Diabetes Tied To Cholesterol Drugs
Study finds common medications can raise blood sugar, increasing risk of diabetes diagnosis.
A San Diego researcher is calling attention to Americans' use of cholesterol-lowering drugs.
Dr. Eric Topol, Chief Academic Officer for Scripps Health, wrote an op-ed in the New York Times Opinion Page addressing the risk of cholesterol-reducing "statins" such as Lipitor, Zocor and Crestor.
The higher the doses of these drugs, the higher the risk of inducing diabetes and even memory loss, Topol wrote, citing a Food and Drug Administration announcement from last week.
While the FDA said the risk is small, Topol wrote that the magnitude of the problem "has become much more apparent."
The reason for the muted alarm, he wrote, was because there were some lower-dose statins tested along with the high-dose statins in the FDA's study -- lowering the average risk of getting diabetes to about one in every 255 patients.
There isn't enough data, he said, to say exactly how much of the drug is too much, it's enough that diabetes showed up to begin with.
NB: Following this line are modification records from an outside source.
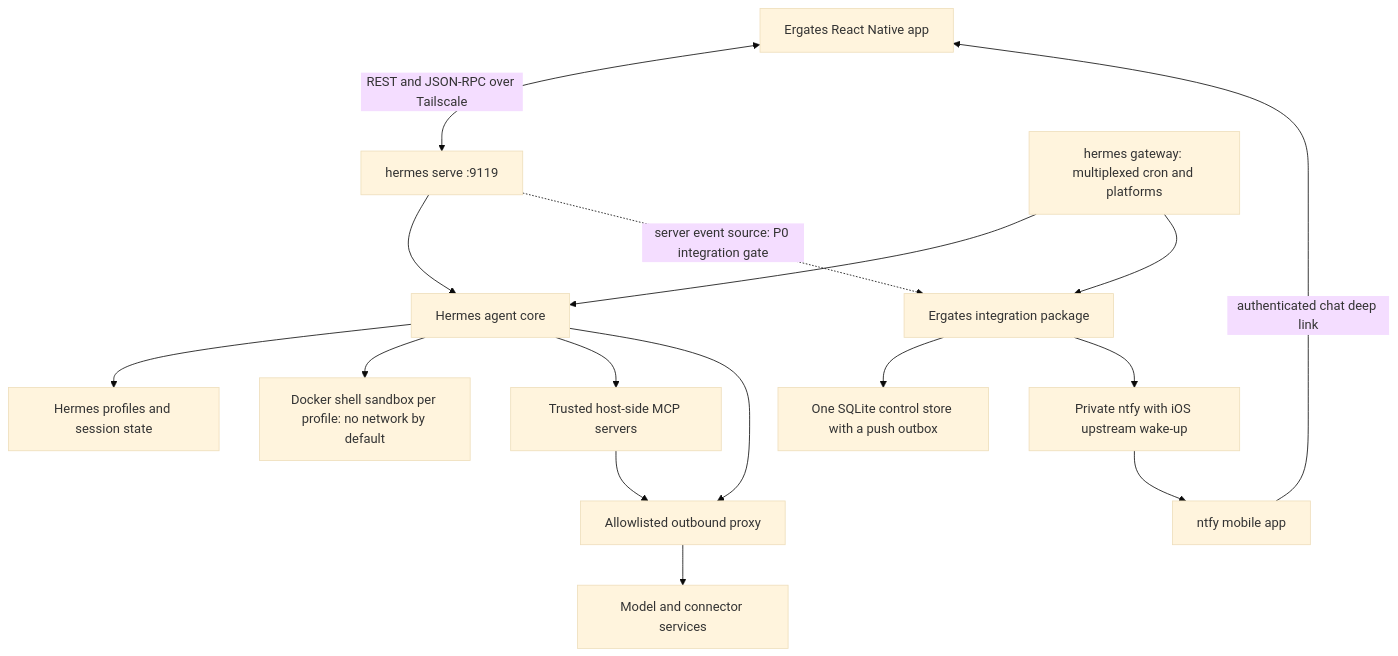
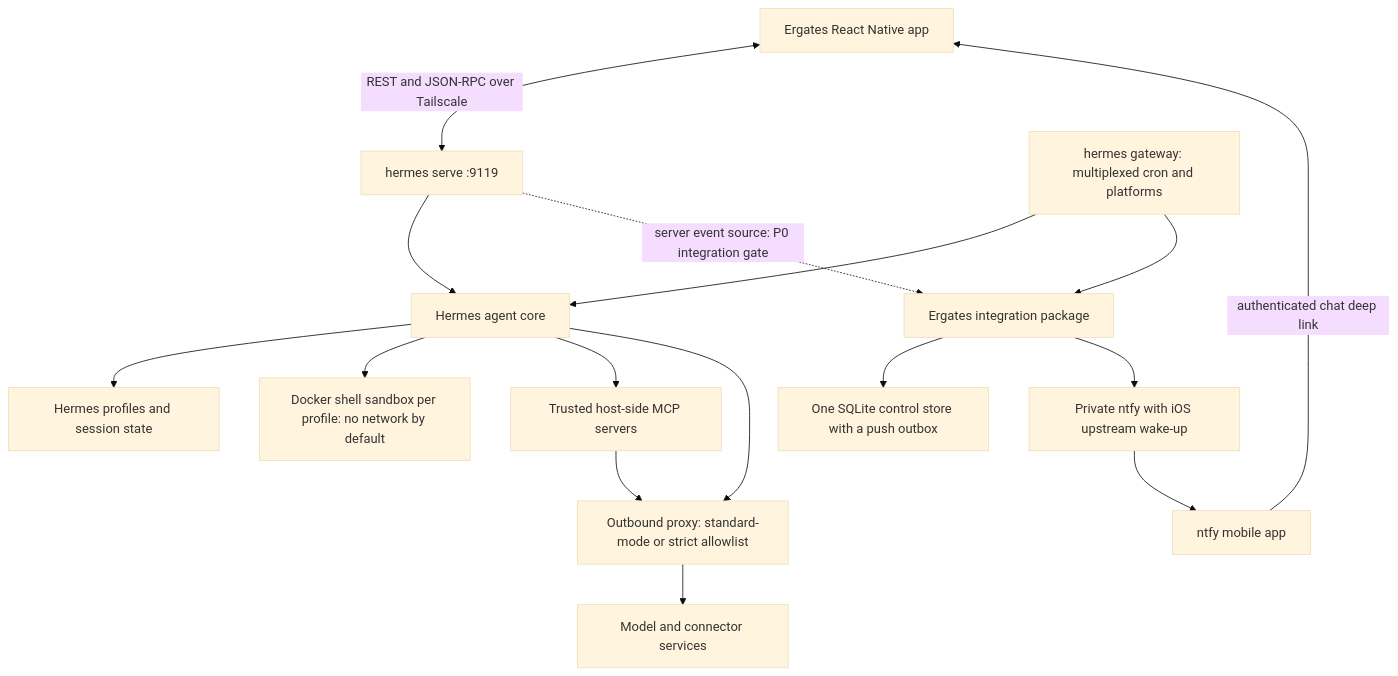
One commit to jopmiddelkamp/hermes-ergates changed the first of 2 diagrams in docs/03-technical-design.md. Above: the diagram before and after it, drawn with Mermaid (base theme). The commit also changed other lines of this file and 3 other files, not shown here.

````diff
--- a/docs/03-technical-design.md
+++ b/docs/03-technical-design.md
@@ -13,18 +13,18 @@
 ```mermaid
 flowchart TB
   APP[Ergates React Native app] <-->|REST and JSON-RPC over Tailscale| SERVE[hermes serve :9119]
   SERVE --> CORE[Hermes agent core]
   GW[hermes gateway: multiplexed cron and platforms] --> CORE
   CORE --> STATE[Hermes profiles and session state]
   CORE --> SBX[Docker shell sandbox per profile: no network by default]
   CORE --> MCP[Trusted host-side MCP servers]
-  CORE --> EDGE[Allowlisted outbound proxy]
+  CORE --> EDGE[Outbound proxy: standard-mode or strict allowlist]
   MCP --> EDGE
   EDGE --> PROVIDERS[Model and connector services]
   SERVE -.->|server event source: P0 integration gate| INT[Ergates integration package]
   GW --> INT
   INT --> RECEIPTS[One SQLite control store with a push outbox]
   INT --> NTFY[Private ntfy with iOS upstream wake-up]
   NTFY --> PHONE[ntfy mobile app]
   PHONE -->|authenticated chat deep link| APP
 ```
````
“When you start to think about there's 20 million people taking statins, predominantly the more potent ones, that could mean 100,000 more diabetics,” said Topol.
Dr. Topol says, for those that have heart disease or have had a stroke, they must continue to take statins, but for others, he suggests talking to a doctor.
“The issue is that most people who take statins, it's for preventing heart attack,” he said, “They never had heart disease. And it's in those people that questions should be asked.”
Topol suggests patients consider reducing their dosage of the drugs.
The Founder and Director of Taking Control of Your Diabetes, a non-profit group dedicated to education about diabetes, said people should not stop taking the cholesterol lowering drugs in question.
”The need to prevent heart attack and strokes, in part by statins, far outweigh the loose association with memory loss and Type 2 diabetes that have come up in the literature that have not been studied correctly,” said Dr. Steven Edelman.